The resulting dynamic has politically empowered the president. Opposition party members in Congress complain bitterly about executive aggrandizement. But upon winning the presidency, many partisans see no sense in trying to rein in executive behavior; indeed, many explicitly see aggressive executive action as a primary source of policymaking. For all the complaints about the Bush, Obama, and Trump administrations, neither Democrats nor Republicans have shown much collective interest in reining in the creative policymaking of their own presidents. By taking this action during the period of united government before the midterms, Biden has also accelerated the trend of his predecessors, who engaged in such actions after midterms that lost their congressional majorities.
The problem is also institutional. Congressional capacity continues to be underfunded, and this directly translates into an inability to compete politically with the president. Despite some changes for the better—more funding for congressional staff, minimum and maximum staff salary increases—the legislative branch has still never expanded to meet the growth in the size and authority of the executive branch post- 9/11. Oversight capacity continues to lag far behind what is necessary.
Congress has also lost one of its key tools that formerly prevented runaway executive policymaking: the legislative veto. Prior to being ruled unconstitutional in INS v. Chadha (1983), Congress would routinely provide statutory discretion to the executive branch, but retain the right to nullify any individual use of that discretion with a majority vote in one or both chambers of Congress.

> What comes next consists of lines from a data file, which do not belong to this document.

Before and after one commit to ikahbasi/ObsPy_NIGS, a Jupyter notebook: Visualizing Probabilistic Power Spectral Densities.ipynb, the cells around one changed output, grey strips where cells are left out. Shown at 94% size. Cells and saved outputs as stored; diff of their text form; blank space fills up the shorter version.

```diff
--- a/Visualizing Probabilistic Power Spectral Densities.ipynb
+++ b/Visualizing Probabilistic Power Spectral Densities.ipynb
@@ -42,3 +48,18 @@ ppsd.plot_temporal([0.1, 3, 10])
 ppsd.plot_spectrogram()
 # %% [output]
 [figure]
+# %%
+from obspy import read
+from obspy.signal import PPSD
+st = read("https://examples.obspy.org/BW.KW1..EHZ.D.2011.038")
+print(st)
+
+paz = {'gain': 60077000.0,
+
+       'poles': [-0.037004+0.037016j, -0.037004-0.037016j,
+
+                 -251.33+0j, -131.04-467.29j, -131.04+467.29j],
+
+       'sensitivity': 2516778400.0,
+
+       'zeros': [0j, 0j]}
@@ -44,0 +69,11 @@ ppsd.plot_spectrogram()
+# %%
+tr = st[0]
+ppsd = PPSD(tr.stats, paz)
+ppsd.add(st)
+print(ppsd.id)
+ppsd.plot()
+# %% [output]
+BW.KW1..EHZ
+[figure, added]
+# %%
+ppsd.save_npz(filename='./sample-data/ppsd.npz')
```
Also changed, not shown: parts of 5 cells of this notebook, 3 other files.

After the Chadha decision, Congress was left with the much weaker tool of the disapproval resolution, which requires submission to the president, who predictably vetoes attempts to rein in his own actions. The 116th Congress voted to end the Trump national emergency related to the border wall. Prior to Chadha, that would have been the end of it. In 2019, Trump simply vetoed the disapproval resolution.

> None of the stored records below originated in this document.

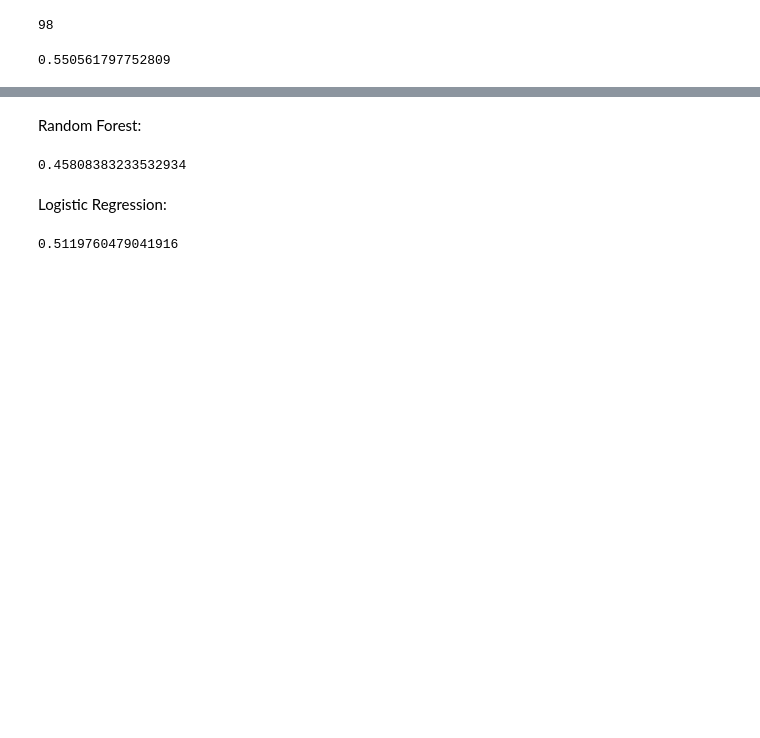
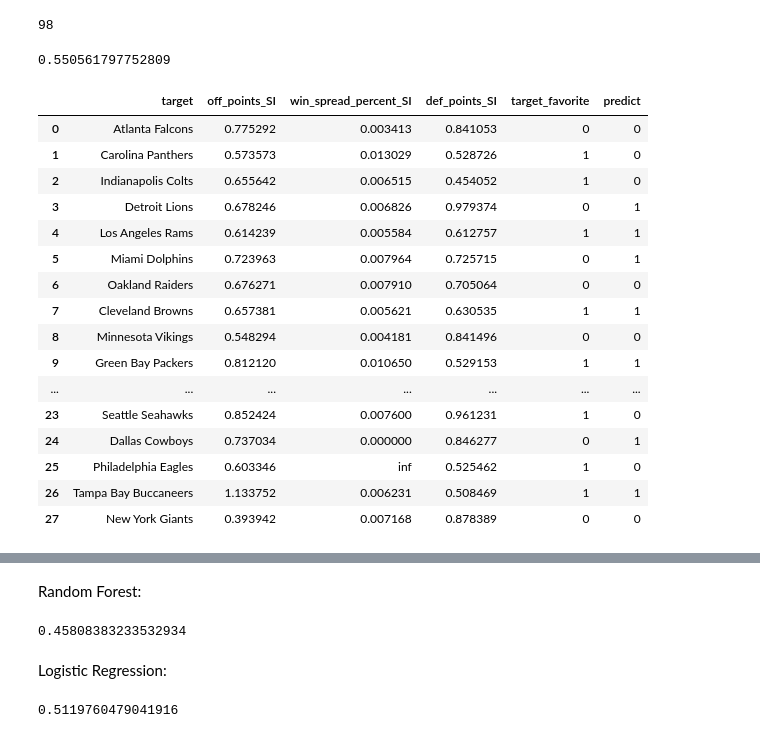
Before and after one commit to gjj425/Classification-Analysis-of-NFL-Spreads, a Jupyter notebook: final_notebooks_and_data/final_notebook.ipynb, the cells around one changed output, grey strips where cells are left out. Saved outputs shown, nothing was run; the diff lists cells and outputs as text; code cells hidden in the pictures; blank space fills up the shorter version.

```diff
--- a/final_notebooks_and_data/final_notebook.ipynb
+++ b/final_notebooks_and_data/final_notebook.ipynb
@@ -243,0 +259,20 @@ X_isol = X_pred[['target', 'predict']].copy()
+# %%
+X_pred
+# %% [output]
+|  | target | off_points_SI | win_spread_percent_SI | def_points_SI | target_favorite | predict |
+| 0 | Atlanta Falcons | 0.775292 | 0.003413 | 0.841053 | 0 | 0 |
+| 1 | Carolina Panthers | 0.573573 | 0.013029 | 0.528726 | 1 | 0 |
+| 2 | Indianapolis Colts | 0.655642 | 0.006515 | 0.454052 | 1 | 0 |
+| 3 | Detroit Lions | 0.678246 | 0.006826 | 0.979374 | 0 | 1 |
+| 4 | Los Angeles Rams | 0.614239 | 0.005584 | 0.612757 | 1 | 1 |
+| 5 | Miami Dolphins | 0.723963 | 0.007964 | 0.725715 | 0 | 1 |
+| 6 | Oakland Raiders | 0.676271 | 0.007910 | 0.705064 | 0 | 0 |
+| 7 | Cleveland Browns | 0.657381 | 0.005621 | 0.630535 | 1 | 1 |
+| 8 | Minnesota Vikings | 0.548294 | 0.004181 | 0.841496 | 0 | 0 |
+| 9 | Green Bay Packers | 0.812120 | 0.010650 | 0.529153 | 1 | 1 |
+| ... | ... | ... | ... | ... | ... | ... |
+| 23 | Seattle Seahawks | 0.852424 | 0.007600 | 0.961231 | 1 | 0 |
+| 24 | Dallas Cowboys | 0.737034 | 0.000000 | 0.846277 | 0 | 1 |
+| 25 | Philadelphia Eagles | 0.603346 | inf | 0.525462 | 1 | 0 |
+| 26 | Tampa Bay Buccaneers | 1.133752 | 0.006231 | 0.508469 | 1 | 1 |
+| 27 | New York Giants | 0.393942 | 0.007168 | 0.878389 | 0 | 0 |
```
Also changed, not shown: parts of 10 cells of this notebook.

What Could be Done to Empower Congress?
Congress can make institutional changes to fix this. One solution would be to convert all disapproval resolutions to approval resolutions, sunsetting presidential uses of statutory powers unless Congress affirmatively agrees with them. More broadly, Congress could sunset entire statutory grants of power to the president (such as war authorizations), such that inaction by Congress would extinguish the power, rather than the supermajorities currently needed to repeal them over vetoes.
Structural changes, however, can only go so far. If partisan members of Congress continue to prioritize substantive policy over institutional power, the trend to ever-greater executive branch policymaking will continue. Student loan forgiveness may be smart and sound policy. Creating it via executive branch discretion in ways Congress did not intend is, at best, a bad precedent.
The value of a republic lies in part on the strengths of legislative government—a diverse membership, local representation, and public deliberation over policy. Executive branch policymaking provides none of those benefits. When large, expensive policies are wholly crafted in this manner, it’s bad for Congress. But it’s also bad for American democracy.